- [EXERCISE MATERIAL]:
****
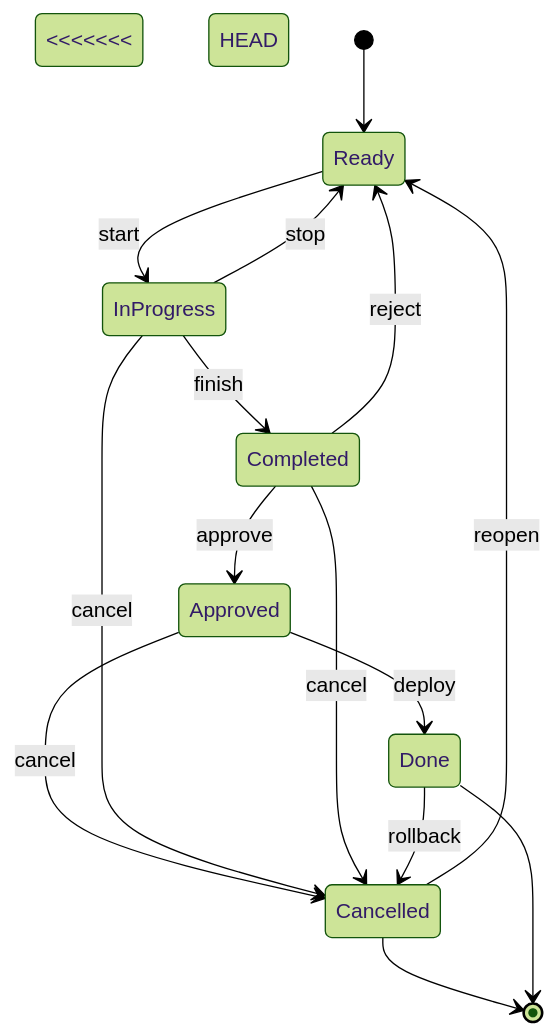
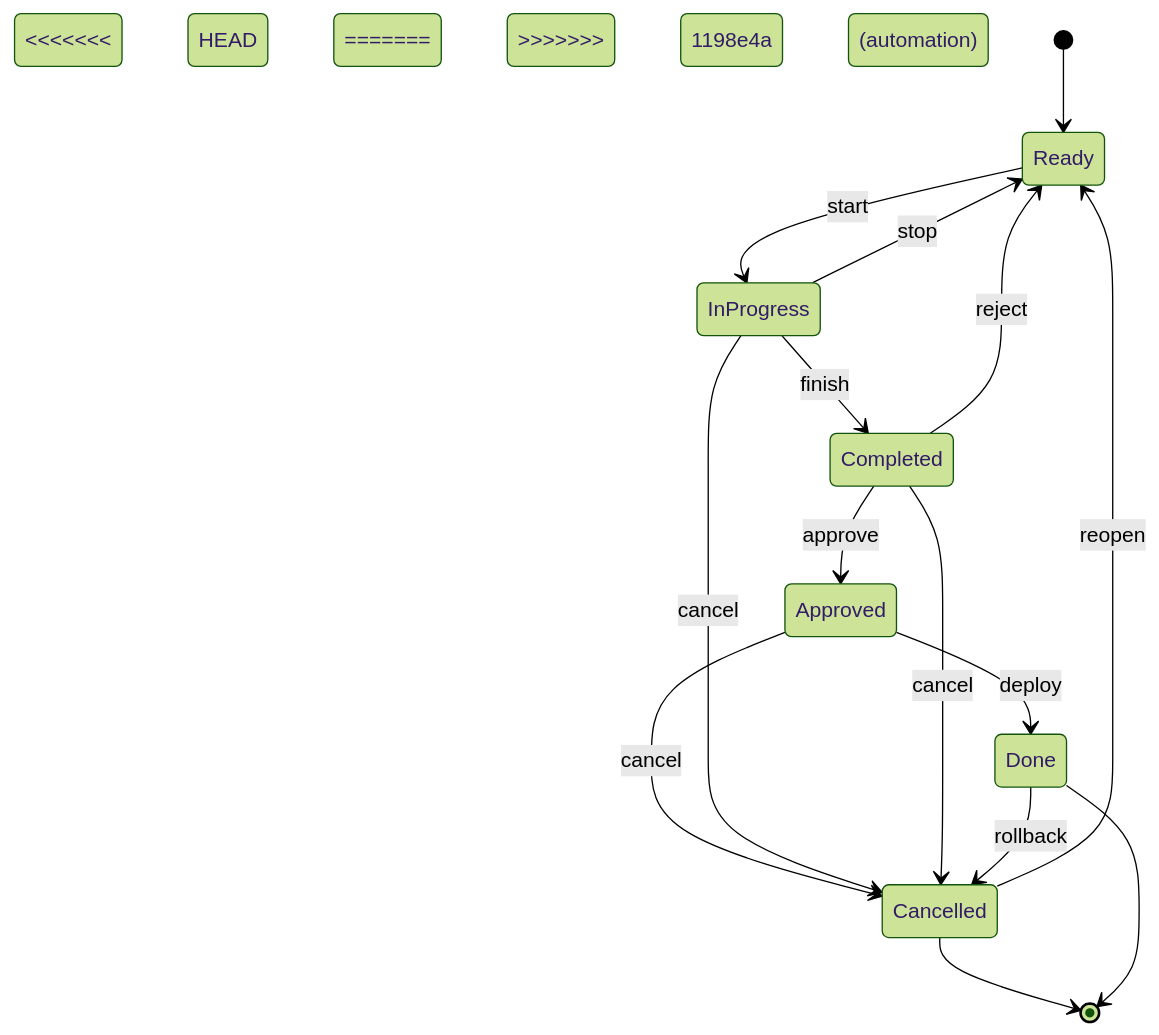
One commit to sebastianclaros/teatime changed the first of 2 diagrams in scripts/automation/index.md. Above: the diagram before and after it, drawn with Mermaid (forest theme). The commit also changed other lines of this file and 10 other files, not shown here.

`````diff
--- a/scripts/automation/index.md
+++ b/scripts/automation/index.md
@@ -35,18 +41,22 @@
 ````mermaid 
 stateDiagram-v2 
 <<<<<<< HEAD
+<<<<<<< HEAD
+=======
+>>>>>>> 1198e4a (automation)
 [*] --> Ready
 Ready --> InProgress : start
 InProgress --> Ready :stop
 InProgress --> Completed : finish
 Completed --> Approved :approve
 Completed --> Ready :reject
 Approved --> Done : deploy
 Approved --> Cancelled : cancel
+<<<<<<< HEAD
 InProgress --> Cancelled : cancel
 Completed --> Cancelled: cancel
 Cancelled --> Ready : reopen
 Cancelled --> [*]
 Done --> [*]
 Done --> Cancelled : rollback
 ````
`````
****
- [WHAT TO PRODUCE]: Please return all of the entries word for word, excluding the pictures.

- [WRITTEN ANSWER]:
One commit to sebastianclaros/teatime changed the first of 2 diagrams in scripts/automation/index.md. Above: the diagram before and after it, drawn with Mermaid (forest theme). The commit also changed other lines of this file and 10 other files, not shown here.

`````diff
--- a/scripts/automation/index.md
+++ b/scripts/automation/index.md
@@ -35,18 +41,22 @@
 ````mermaid 
 stateDiagram-v2 
 <<<<<<< HEAD
+<<<<<<< HEAD
+=======
+>>>>>>> 1198e4a (automation)
 [*] --> Ready
 Ready --> InProgress : start
 InProgress --> Ready :stop
 InProgress --> Completed : finish
 Completed --> Approved :approve
 Completed --> Ready :reject
 Approved --> Done : deploy
 Approved --> Cancelled : cancel
+<<<<<<< HEAD
 InProgress --> Cancelled : cancel
 Completed --> Cancelled: cancel
 Cancelled --> Ready : reopen
 Cancelled --> [*]
 Done --> [*]
 Done --> Cancelled : rollback
 ````
`````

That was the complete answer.